Slightly cooler, less humid air has settled over the Philadelphia area this weekend.
High pressure from Canada is sliding southeastward into the area. However, this high is not quite as cool as some of its predecessors in recent weeks.
The remainder of the weekend will feature a good deal of sunshine with high temperatures slightly below average for the end of August, but still enjoyable for most outdoor activities. Temperatures are forecast to sneak just past 80 degrees.
It should cool off enough at night to shut off the air conditioners and open the windows.
The only concern for travelers will be the chance of patchy fog along the rivers early in the morning on Sunday.
Temperatures and humidity will increase next week. However, it appears that one or more rounds of thunderstorms will keep the heat at bay during most of the week. The pattern could yield locally gusty storms.
A sprawling heat wave will be in full throttle over the Central states next week.
Heat may try to build eastward toward Philadelphia and much of the East Coast over the Labor Day weekend, which could continue the swimming season a bit longer for those who have the time off.
A major Thanksgiving Day storm threatens to ruin holiday events across the Central states with flooding rain, snow, a glaze of ice and fog.
Sandra remains on track to target northern Mexico Friday and Saturday, but it should be much weaker at landfall than the major hurricane status it reached Wednesday afternoon.
Unsettled weather will stretch across the United Kingdom on 27th November as millions set out in search of the best Black Friday deals on offer.
Winterlike conditions will continue disrupt travel across the Intermountain West leading up to Thanksgiving.

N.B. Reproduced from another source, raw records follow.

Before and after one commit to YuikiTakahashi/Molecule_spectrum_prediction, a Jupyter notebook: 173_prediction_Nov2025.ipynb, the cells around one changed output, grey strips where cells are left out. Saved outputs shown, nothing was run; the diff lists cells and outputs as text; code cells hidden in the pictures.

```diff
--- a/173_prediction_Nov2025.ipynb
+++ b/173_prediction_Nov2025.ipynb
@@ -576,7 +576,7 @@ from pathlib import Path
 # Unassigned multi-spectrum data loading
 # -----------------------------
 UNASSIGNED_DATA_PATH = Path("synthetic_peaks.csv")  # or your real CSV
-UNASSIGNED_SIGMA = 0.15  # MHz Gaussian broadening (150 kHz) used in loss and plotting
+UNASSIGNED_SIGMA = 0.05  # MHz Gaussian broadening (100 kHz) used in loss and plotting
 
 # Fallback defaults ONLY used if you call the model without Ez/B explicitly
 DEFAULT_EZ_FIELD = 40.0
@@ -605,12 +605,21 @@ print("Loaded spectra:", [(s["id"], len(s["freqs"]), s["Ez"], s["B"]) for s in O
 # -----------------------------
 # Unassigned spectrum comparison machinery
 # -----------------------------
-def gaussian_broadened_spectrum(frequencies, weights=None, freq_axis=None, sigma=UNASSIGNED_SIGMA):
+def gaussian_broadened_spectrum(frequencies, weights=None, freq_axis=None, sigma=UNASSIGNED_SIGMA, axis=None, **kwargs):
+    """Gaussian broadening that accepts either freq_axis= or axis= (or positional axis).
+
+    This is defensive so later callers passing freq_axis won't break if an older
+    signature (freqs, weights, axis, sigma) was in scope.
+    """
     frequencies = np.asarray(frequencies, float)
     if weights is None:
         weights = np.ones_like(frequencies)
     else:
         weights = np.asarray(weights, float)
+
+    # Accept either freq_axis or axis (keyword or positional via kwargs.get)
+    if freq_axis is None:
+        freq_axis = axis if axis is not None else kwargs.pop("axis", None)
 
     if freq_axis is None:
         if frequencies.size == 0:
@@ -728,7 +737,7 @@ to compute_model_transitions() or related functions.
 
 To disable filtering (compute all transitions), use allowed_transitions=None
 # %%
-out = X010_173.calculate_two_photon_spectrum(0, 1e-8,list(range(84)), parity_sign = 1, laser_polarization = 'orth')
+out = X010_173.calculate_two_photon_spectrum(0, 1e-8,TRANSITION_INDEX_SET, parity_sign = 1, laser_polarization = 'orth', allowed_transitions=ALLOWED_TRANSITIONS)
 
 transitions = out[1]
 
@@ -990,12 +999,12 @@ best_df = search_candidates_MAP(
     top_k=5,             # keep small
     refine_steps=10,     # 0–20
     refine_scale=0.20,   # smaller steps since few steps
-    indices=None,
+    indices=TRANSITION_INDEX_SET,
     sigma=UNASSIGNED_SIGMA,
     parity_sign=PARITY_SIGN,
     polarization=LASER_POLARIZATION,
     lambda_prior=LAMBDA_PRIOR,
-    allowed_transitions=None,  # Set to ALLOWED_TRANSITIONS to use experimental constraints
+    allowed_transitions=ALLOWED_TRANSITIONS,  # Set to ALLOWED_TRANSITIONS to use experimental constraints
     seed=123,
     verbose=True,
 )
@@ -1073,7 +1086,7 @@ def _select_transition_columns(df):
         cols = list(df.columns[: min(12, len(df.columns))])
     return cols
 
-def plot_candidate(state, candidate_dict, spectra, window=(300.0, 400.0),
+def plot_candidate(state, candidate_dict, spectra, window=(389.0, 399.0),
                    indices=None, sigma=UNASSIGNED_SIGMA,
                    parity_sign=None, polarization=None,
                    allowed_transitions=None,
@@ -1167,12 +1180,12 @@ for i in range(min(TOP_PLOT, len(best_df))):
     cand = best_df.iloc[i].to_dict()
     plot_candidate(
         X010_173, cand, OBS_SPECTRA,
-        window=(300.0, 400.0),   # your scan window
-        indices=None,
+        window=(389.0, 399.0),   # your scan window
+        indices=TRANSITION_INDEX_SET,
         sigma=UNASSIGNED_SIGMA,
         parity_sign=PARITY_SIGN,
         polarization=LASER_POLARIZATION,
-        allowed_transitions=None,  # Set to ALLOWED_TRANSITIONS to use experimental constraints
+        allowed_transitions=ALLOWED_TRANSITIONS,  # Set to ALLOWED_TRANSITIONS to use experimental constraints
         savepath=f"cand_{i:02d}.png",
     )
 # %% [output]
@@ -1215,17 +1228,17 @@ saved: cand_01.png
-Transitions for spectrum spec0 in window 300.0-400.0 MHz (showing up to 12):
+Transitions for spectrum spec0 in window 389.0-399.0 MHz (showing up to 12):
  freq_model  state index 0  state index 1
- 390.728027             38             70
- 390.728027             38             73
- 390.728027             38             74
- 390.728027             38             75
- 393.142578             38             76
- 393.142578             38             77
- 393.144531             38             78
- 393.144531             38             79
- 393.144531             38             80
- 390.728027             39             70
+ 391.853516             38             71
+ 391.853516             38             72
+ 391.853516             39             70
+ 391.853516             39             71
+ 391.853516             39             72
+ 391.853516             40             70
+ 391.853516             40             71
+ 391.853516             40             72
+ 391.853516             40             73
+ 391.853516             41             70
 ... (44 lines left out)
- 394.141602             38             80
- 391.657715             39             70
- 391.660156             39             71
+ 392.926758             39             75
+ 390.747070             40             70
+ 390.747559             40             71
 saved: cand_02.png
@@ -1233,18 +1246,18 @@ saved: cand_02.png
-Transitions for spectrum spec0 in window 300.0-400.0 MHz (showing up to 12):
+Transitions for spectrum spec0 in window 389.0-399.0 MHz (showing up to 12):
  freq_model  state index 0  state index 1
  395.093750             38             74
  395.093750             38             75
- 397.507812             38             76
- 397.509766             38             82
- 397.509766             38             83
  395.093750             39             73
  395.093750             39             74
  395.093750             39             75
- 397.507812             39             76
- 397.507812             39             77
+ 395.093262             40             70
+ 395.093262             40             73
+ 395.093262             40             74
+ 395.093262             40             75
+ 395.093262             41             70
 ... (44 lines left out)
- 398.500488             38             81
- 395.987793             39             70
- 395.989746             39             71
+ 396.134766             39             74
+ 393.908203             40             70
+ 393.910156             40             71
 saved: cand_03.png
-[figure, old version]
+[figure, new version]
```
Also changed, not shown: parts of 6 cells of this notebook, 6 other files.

Compared to Thanksgiving Day in 2014, this Thanksgiving will be substantially warmer in the Northeast.
Wet weather will stretch from Texas to Michigan and could impact shoppers and slow travel during Black Friday.
A dozen tornadoes across these states.
Astoria, Or (1998)
5.56 inches of rain fell, setting a new all-time record. the previous rainfall record was 4.53 inches from January 9, 1966.
Great Appalachian Storm (24th-26th) developed greatest wind force, deepest snow, most severe early-season cold in history of the Northeast: 18.8 inches of snow at Akron, OH; Youngstown, OH, had a maximum 24-hour snowfall of 20.7 inches and a maximum single storm total of 28.7 inches; Steubenville, OH, had a maximum single storm total of 36.3 inches; Pittsburgh, PA, had a maximum 24-hour snowfall of 20.1 inches and a maximum single storm total of 27.7 inches; and Charleston, WV had a maximum 24-hour snowfall of 15.1 inches and a maximum single storm total of 25.6 inches. At coastal stations such as Newark and Boston single-minute wind speeds in excess of 80 mph were registered. There was a 108 mph gust at Newark. Peak gusts of 110 were noticed at Concord, NH; 108 mph at Newark, NJ; and 100 mph at Hartford, CT. Atop Mt. Washington, a wind gust of 160 mph hit from the southeast early on the 26th. Central Park, in the heart of sheltered Manhattan Island, set an 80-year record of 70 mph.